Attempting to visit the domain in the phishing link — o001cfedeex[.]com — from a desktop web browser redirects the visitor to a harmless page with ads for car insurance quotes. But by loading it in a mobile device (or by mimicking one using developer tools), we can see the intended landing page pictured in the screenshot in the article below — returns-fedex[.]com.

Vulnerability in WP DSGVO Tools (GDPR) Plugin

A vulnerability was found by the WordFence team in WP DSGVO Tools (GDPR), a WordPress plugin with over 30,000 installations. They were investigating the plugin to verify that their customers were fully protected from an actively exploited XSS issue, and found a flaw that allowed unauthenticated attackers to completely and permanently delete arbitrary posts and pages on a website.

The WP DSGVO Tools (GDPR) plugin contains functionality to let users request their personal information to be removed from a site. It also contained an AJAX action, admin-dismiss-unsubscribe, to allow administrators to “dismiss” these removal requests. The requests were stored in the WordPress posts table, so “dismissing” a data removal request simply involved deleting the associated post ID.

Unfortunately, the AJAX action was available to unauthenticated users, and the plugin did not check to see if the post to be deleted was actually a data removal request.

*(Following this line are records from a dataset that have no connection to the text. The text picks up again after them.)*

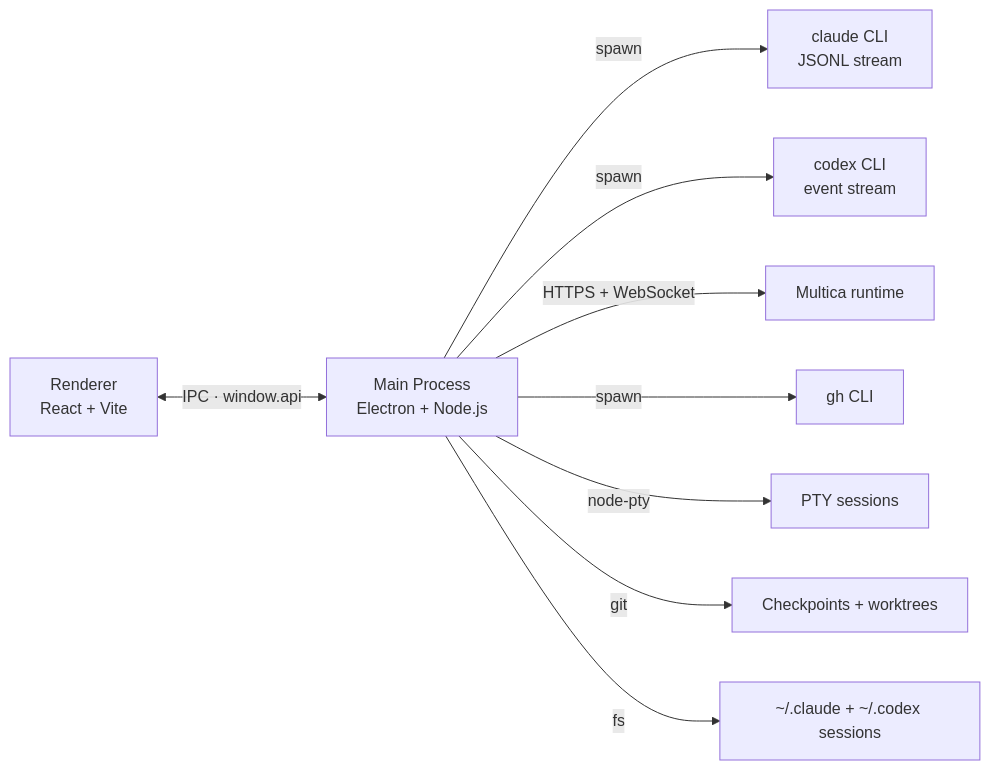
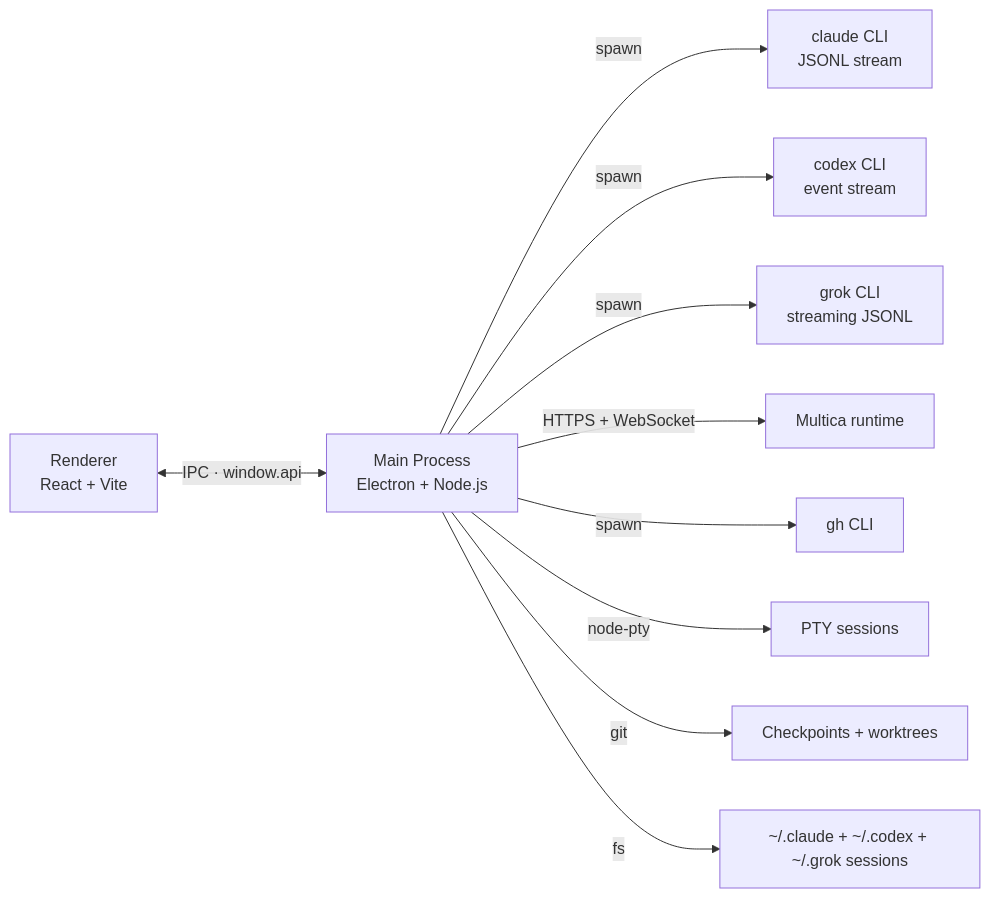
Before and after one commit to EnSue-Laboratories/RAYLINE: the diagram in README.md, drawn with Mermaid. The commit also changed other lines of this file and 11 other files, not shown here.

````diff
--- a/README.md
+++ b/README.md
@@ -89,11 +90,12 @@
 ```mermaid
 flowchart LR
   R["Renderer<br/>React + Vite"] <-- "IPC · window.api" --> M["Main Process<br/>Electron + Node.js"]
   M -- "spawn" --> C["claude CLI<br/>JSONL stream"]
   M -- "spawn" --> X["codex CLI<br/>event stream"]
+  M -- "spawn" --> GR["grok CLI<br/>streaming JSONL"]
   M -- "HTTPS + WebSocket" --> U["Multica runtime"]
   M -- "spawn" --> G["gh CLI"]
   M -- "node-pty" --> T["PTY sessions"]
   M -- "git" --> K["Checkpoints + worktrees"]
-  M -- "fs" --> S["~/.claude + ~/.codex sessions"]
+  M -- "fs" --> S["~/.claude + ~/.codex + ~/.grok sessions"]
 ```
````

As such, it was possible for any site visitor to delete any post or page on the site by sending an AJAX request with the admin-dismiss-unsubscribe action along with the ID of the post to be deleted. Sending the AJAX request once would move the post to the trash, while repeating the request would permanently delete it.

While it is true that site defacements have become less popular in recent years as they are more difficult to monetize, it would be trivial for an attacker to delete most of a site’s content in a way that would be impossible to recover unless the site’s database had been backed up.

We strongly recommend updating to the latest version of the plugin available immediately, which is 3.1.26 as of this writing, as it contains fixes for both the post deletion vulnerability and the XSS issue.